My date, Lydia, had been goth (hence the fake name I've given her), and while her hair is brown now with red streaks, and she wore embroidered blue jeans on our date instead of black leather, she was still very much a product of her past. She use to model fetish clothing and owned a collection of custom made leather corsets (some costing almost $1K each), but she has been selling off her goth and fetish attire on Ebay and becoming a bit more mainstream. I couldn't help thinking about Natalie Portman in Clones wearing a leather corset. I may get to play Anakin yet.;)
She celebrated her 30th birthday last month, and like most people at that time of their lives, she was examining herself and had a desire to expand her horizons. I can't think of anyone better suited to be a guide in that area, as my worldview makes Imax look small screen. So, instead of taking her to an industrial dance club, or something similar to what she was used to, I planned on mixing music styles for the night.
First up was the Boardwalk. Tommy Lee was headlining. He is touring to promote his CD Never A Dull Moment. Though it probably goes against popular opinion, I like his music more as a solo artist than from his days with Motley Crue. Being an ex-drummer myself, I love the rhythm in Tommy's music. I think he is really under-appreciated right now. The Boardwalk is a relatively small club, so seeing Tommy there was very different than at a stadium show with his flying drum set (didn't every rock drummer have one of those in the 80's?).
Lydia was excited. She said that her old goth buddies in San Diego would freak if they heard she was seeing Tommy Lee, but she wanted to try new things. I'm not sure how new Tommy is, but he was very different (for her).
We walked into the club just as the house lights went down and Tommy and his band took the stage (I actually was hoping to miss the opening acts). A white spotlight lit him up and he asked the crowd something to the effect of "are you ready to rock?", but phrased differently and with some version of "f*ck" literally being every other word. In fact, "f*ck" was used as his primary noun, verb and adjective all night.

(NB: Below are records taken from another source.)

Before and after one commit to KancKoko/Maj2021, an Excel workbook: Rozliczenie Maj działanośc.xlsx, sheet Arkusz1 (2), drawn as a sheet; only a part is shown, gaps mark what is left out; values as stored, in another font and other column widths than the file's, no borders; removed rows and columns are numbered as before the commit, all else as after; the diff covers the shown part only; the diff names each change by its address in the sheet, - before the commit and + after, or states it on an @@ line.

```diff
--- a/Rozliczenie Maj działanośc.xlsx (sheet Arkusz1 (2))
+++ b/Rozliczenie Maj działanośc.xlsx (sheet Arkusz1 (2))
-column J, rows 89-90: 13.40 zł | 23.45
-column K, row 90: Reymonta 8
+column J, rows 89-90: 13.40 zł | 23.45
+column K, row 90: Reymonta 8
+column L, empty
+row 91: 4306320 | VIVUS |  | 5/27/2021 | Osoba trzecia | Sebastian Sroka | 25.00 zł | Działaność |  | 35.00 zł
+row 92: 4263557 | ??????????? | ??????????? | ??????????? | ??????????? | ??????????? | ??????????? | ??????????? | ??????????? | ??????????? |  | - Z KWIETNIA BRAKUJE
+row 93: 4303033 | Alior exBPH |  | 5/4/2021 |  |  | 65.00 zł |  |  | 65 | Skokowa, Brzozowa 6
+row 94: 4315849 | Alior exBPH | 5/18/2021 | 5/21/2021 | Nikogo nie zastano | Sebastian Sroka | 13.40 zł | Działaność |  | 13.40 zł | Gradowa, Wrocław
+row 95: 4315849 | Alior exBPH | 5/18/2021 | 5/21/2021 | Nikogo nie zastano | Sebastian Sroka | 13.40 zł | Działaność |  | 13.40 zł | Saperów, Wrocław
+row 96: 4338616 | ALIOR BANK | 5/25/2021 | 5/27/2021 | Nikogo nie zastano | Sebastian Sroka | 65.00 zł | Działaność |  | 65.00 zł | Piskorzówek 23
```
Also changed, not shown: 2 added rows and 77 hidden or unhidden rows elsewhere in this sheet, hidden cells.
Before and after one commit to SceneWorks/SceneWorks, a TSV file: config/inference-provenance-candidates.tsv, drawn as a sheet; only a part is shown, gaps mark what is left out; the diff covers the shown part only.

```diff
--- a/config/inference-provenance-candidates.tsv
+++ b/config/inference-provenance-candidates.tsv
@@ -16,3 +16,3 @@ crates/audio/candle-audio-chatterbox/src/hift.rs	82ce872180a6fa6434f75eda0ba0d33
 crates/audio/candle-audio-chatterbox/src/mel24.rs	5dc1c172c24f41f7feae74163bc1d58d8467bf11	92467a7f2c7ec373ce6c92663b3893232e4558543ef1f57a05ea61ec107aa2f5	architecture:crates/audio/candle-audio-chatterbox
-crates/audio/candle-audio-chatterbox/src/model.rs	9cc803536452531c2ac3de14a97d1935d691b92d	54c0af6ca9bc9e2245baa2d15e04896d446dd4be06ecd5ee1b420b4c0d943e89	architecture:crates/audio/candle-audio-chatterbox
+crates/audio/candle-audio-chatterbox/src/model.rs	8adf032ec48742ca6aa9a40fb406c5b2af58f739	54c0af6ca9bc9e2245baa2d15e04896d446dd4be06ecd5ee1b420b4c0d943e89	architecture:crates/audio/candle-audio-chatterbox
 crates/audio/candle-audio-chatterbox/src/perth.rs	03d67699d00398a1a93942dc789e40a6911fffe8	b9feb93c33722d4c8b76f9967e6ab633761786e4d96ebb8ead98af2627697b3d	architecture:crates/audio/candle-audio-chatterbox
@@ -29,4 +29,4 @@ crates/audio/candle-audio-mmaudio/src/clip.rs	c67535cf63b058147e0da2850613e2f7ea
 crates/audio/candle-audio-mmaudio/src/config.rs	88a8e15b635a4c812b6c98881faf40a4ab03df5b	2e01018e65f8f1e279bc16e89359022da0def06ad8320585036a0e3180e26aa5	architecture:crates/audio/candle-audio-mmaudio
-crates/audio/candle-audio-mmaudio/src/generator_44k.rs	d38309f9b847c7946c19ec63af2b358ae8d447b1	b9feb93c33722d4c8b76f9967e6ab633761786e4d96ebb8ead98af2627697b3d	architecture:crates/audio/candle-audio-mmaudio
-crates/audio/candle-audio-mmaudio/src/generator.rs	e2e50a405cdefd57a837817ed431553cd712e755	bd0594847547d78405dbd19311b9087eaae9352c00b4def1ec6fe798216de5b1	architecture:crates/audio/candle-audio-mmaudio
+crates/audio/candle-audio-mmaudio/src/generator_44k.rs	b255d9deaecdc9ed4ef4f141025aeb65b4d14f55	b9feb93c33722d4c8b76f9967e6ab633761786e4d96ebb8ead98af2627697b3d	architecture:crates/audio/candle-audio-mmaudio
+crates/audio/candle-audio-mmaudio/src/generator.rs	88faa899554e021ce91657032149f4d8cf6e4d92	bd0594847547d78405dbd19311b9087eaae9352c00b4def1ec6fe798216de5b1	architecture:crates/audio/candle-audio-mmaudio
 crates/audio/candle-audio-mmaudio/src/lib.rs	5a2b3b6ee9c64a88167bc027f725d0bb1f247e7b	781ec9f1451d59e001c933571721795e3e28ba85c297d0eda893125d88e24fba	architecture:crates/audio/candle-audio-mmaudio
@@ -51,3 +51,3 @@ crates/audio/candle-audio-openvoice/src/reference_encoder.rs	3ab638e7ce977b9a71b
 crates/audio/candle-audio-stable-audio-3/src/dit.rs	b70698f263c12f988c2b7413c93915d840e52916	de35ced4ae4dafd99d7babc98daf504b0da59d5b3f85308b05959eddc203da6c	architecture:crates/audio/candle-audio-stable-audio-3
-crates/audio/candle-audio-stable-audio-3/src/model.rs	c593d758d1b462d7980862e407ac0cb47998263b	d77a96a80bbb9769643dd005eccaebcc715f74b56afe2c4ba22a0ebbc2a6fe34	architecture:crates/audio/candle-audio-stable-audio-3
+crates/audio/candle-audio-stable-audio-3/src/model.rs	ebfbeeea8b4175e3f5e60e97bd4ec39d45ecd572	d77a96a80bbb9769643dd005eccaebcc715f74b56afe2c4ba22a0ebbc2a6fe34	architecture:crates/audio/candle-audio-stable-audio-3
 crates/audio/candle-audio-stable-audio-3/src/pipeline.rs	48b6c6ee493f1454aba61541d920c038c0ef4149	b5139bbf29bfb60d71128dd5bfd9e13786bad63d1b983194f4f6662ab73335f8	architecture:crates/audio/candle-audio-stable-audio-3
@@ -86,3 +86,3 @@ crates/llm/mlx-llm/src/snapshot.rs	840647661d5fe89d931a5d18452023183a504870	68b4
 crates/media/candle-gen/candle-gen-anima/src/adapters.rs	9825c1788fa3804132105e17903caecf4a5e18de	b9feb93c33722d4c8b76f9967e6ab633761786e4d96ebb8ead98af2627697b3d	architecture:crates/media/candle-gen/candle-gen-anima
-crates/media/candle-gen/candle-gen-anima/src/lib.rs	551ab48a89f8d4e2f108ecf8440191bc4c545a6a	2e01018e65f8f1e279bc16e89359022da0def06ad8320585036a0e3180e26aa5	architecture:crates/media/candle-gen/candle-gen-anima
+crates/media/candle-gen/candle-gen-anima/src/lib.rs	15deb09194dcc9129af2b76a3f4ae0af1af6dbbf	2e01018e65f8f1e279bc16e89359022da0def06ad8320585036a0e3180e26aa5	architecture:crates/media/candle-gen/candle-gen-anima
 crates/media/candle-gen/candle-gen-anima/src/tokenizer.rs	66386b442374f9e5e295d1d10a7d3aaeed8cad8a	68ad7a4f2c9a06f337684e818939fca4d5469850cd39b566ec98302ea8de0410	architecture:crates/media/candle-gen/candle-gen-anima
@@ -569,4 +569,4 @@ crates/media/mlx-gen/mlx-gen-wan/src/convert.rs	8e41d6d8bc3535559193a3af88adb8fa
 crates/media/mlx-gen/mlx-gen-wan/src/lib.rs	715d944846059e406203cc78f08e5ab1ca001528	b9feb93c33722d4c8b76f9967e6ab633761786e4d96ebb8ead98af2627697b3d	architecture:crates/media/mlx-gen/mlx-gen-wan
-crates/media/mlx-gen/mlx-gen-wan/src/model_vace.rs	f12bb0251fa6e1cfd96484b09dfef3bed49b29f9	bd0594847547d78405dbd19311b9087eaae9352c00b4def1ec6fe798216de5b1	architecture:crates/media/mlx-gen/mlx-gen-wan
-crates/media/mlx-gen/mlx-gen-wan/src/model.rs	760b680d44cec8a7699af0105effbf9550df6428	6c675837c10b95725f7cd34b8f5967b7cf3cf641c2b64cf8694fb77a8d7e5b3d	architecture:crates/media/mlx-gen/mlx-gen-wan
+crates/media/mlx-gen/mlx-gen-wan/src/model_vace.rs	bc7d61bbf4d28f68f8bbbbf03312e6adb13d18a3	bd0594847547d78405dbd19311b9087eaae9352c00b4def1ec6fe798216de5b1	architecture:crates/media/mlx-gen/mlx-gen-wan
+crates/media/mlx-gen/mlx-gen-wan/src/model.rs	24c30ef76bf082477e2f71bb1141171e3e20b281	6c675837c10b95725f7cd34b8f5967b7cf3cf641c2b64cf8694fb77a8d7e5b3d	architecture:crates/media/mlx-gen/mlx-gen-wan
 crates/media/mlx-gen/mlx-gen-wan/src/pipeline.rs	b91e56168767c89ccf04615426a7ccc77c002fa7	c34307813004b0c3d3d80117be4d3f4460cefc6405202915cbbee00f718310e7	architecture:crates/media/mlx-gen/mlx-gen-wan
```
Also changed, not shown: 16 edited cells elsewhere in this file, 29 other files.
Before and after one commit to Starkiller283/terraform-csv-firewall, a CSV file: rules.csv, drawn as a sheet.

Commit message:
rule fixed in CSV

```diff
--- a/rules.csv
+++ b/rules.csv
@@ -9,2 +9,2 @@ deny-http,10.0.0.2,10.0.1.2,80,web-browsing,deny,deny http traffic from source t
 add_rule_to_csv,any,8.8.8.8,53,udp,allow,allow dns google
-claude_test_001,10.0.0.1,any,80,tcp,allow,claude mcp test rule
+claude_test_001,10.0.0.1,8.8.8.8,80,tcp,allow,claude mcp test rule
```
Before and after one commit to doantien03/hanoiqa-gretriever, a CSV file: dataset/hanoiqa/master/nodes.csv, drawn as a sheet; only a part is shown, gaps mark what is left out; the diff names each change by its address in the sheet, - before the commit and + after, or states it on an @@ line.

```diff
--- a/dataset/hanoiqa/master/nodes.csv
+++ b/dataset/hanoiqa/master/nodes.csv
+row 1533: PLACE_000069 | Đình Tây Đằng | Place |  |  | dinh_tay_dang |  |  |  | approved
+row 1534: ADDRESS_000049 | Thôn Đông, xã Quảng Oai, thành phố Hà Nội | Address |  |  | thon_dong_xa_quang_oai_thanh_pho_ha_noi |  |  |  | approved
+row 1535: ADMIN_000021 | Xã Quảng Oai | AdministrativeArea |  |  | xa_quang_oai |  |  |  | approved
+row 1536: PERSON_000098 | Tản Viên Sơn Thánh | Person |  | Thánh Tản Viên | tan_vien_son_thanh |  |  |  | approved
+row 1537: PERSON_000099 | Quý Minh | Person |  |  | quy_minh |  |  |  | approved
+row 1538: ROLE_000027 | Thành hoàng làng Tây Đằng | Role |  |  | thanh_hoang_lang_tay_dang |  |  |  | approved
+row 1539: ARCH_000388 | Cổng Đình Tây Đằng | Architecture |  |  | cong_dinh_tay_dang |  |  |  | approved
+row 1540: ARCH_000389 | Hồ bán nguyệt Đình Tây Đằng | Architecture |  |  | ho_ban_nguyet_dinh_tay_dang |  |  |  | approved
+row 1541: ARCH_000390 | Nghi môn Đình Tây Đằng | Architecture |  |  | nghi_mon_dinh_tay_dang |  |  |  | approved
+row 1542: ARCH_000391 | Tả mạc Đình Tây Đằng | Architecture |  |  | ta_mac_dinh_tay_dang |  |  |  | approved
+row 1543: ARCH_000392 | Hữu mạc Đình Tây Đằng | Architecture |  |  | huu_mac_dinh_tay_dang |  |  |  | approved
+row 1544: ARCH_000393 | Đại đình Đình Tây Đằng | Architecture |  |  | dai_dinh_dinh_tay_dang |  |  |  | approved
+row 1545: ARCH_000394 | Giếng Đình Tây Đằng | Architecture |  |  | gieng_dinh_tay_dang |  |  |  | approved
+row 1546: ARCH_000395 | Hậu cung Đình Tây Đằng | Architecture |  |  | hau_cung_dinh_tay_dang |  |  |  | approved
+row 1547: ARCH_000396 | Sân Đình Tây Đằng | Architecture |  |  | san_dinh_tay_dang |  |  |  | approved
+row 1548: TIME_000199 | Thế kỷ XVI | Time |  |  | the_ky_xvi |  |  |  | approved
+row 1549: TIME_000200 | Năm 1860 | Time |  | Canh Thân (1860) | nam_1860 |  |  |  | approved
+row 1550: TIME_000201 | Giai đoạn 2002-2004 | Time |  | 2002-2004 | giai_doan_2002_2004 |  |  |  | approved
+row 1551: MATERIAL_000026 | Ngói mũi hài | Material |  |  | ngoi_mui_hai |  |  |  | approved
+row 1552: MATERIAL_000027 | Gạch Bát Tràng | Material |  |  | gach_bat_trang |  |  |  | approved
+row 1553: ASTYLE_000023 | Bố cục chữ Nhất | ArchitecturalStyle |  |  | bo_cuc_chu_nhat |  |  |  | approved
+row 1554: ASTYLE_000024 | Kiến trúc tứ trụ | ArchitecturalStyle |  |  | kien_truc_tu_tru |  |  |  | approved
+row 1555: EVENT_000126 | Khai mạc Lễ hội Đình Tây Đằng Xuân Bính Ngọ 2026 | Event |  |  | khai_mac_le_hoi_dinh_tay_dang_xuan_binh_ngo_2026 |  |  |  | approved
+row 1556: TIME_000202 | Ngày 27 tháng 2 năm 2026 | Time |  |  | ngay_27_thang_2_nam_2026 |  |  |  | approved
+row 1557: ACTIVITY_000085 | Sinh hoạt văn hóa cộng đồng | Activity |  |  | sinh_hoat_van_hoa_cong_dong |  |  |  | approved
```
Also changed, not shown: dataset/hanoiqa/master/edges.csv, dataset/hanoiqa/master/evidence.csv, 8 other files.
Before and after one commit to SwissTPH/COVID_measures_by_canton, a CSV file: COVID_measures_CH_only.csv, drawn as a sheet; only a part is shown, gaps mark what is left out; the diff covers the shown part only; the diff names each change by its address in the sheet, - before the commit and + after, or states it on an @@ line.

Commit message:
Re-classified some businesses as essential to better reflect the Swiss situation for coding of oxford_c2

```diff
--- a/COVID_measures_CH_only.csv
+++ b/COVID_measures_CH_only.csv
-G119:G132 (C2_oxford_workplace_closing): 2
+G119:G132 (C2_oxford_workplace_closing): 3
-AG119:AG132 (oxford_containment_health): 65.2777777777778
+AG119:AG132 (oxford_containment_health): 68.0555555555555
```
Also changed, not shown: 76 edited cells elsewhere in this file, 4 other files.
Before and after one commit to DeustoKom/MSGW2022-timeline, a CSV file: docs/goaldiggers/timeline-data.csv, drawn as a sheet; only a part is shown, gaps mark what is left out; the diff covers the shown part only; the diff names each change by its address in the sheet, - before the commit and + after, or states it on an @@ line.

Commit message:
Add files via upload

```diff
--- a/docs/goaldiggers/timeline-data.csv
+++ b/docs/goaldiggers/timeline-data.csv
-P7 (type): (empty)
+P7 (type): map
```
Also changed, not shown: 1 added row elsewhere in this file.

As the club was small and his equipment was really designed for a much larger space (no pun intended), the sound was deafening. The place was packed with bodies of all ages and rock fan styles. It was getting hot in there, but Tommy was the only one taking his clothes off (which Lydia loved, because she likes tattoos and Tommy is a human billboard (or work of art, if you prefer)). We made our way to about mid crowd from the stage, but next to the bar so that we could drink and sweat off the heat.